It took us an hour’s drive from Karuma Hydropower station. Tilenga Safari Lodge, the latest addition to Nwoya, is where one experiences the magic of the wild. It is derived from two local names for the Uganda Kob (Antelope), called Til in Luo and Engabi in Runyoro.
The bright reddish-brown to dark brown animal is found in Murchison Falls National Park, a depiction of the rich biodiversity of the area. The 13 classic guest cottages and two luxury tents combine luxury and homeliness. Imagine waking up in the middle of the night to see an elephant trunk and tusks.
The 17 lodges are situated in the northern part of the district separated by a highway. Hilda Akech, Nwoya District’s tourism officer, says a few months ago, Shs2.93 billion of revenue was shared among communities neighbouring Murchison Falls Conservation Area. These included Masindi, Buliisa, Nwoya, Oyam and Pakwach districts. UWA gives back 20 percent of its annual park gate revenue collections to the communty to strengthen partnerships for sustainable management of wildlife resources.
Akech says over the years, Nwoya has used its share to construct medical facilities such as Purongo Health Centre III and maternity wards, schools and boreholes.
“While the park embarked on the construction of a 50km electric fence, the progress is slow,” says Akech. She calls for investment in a hospitality management institute to build capacity in Nwoya.
With two hot springs, a number of waterfalls, faith-based attractions, unique and rich cultural experience in form of dance, food and history, Nwoya is one place you should consider visiting soon.
“Besides numerous unique local dishes in Acholi, our traditional dance of Lakaraka and bwola have been embraced across the country. People need to experience the cradle of the Luo art,” she adds.
Aketch says the neighbouring park is of cultural significance to the people of Acholi. “In a spot called Tebitu, it is where Rwot Awich, who defied the British colonialists, began to conduct his administrative roles. It is the birthplace of the Rwots administration. In Acholi, Rwot Kweri is the first conflict resolution centre before we rush to local council (LC),” she says.
A visit to the community in the neighbouring Pakwach District, brought us closer to the heritage of the Luo-speaking people in form of arts, crafts, music and cuisine.
The sale of handicraft items such as walking sticks, mortars, music, knives is largely informal. There is need for government to create market access opportunities for people to realise their potential.
Ornithologists are attracted to Murchison Falls National Park, which is home to more than 400 bird species. Avid birders explore the fragile ecosystem in search of Ovambo Sparrowhawk, a bird-of-prey, the large Pel’s Fishing Owl, the short-legged pranticole, Egyptian plover, red-throated bee-eater and the chunky Puvel’s IIladopisis.
This 70-year-old protected area is yet to reveal all its treasures, if the ongoing oil exploration does not damage the biodiversity hotspot.

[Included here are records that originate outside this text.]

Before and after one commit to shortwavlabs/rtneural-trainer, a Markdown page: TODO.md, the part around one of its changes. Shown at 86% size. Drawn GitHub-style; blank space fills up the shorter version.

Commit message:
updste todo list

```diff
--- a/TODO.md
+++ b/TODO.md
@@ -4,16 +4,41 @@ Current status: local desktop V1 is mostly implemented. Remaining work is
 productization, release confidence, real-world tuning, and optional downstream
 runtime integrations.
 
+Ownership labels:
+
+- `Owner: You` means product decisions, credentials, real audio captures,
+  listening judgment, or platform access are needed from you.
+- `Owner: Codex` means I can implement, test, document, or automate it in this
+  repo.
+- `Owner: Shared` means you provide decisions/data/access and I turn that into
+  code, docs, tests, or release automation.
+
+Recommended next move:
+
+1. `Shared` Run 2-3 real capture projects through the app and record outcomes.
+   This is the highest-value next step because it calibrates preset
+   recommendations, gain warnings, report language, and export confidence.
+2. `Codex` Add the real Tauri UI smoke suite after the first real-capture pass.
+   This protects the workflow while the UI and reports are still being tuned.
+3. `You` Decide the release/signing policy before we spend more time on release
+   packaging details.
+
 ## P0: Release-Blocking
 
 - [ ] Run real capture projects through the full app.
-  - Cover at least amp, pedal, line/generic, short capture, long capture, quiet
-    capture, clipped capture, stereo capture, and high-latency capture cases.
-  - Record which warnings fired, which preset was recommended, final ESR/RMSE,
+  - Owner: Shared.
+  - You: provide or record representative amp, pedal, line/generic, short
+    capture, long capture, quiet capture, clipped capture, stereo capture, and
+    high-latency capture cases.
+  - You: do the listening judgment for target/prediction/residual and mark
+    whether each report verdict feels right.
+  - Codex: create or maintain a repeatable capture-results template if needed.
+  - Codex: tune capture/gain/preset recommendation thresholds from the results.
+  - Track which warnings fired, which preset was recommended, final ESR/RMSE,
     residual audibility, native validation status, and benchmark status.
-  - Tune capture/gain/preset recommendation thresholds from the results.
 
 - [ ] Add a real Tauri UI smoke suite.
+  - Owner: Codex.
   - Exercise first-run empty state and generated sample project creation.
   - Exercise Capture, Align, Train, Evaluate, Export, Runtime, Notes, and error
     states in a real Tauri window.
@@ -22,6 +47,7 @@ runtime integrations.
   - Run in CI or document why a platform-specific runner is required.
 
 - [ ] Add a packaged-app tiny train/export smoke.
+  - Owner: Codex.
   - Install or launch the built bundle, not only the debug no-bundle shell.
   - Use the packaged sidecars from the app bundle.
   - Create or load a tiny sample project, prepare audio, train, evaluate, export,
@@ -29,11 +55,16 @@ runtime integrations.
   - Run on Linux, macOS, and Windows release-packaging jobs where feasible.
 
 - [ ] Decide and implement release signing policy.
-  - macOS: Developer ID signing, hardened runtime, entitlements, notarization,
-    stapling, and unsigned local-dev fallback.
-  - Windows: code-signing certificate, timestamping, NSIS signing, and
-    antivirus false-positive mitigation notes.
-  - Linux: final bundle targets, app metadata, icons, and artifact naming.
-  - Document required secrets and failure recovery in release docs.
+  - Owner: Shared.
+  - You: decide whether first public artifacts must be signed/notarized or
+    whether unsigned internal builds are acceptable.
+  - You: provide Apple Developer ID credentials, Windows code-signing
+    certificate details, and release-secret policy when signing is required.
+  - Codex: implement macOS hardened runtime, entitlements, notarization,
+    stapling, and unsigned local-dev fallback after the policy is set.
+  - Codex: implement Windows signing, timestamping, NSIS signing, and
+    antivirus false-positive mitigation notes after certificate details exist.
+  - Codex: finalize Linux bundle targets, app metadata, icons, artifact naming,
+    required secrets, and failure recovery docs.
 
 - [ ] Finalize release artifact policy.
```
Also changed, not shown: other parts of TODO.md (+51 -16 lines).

Early mornings are the best time to see and photograph animals. Lions, leopards, hyenas, buffalos and most of the smaller animals such as civet cats, are most active between dusk and dawn.
The best route for viewing animals is the Buligi Circuit, which includes the Buligi, Victoria Nile, Queens and Albert Nile tracks. After a nutritious lunch, we drove to the top of the spectacular falls.
Through a narrow gap in the rocks and a series of foaming, roaring cascades, we created memories on our way home from the four-day encounter with northern Uganda’s best-kept secret.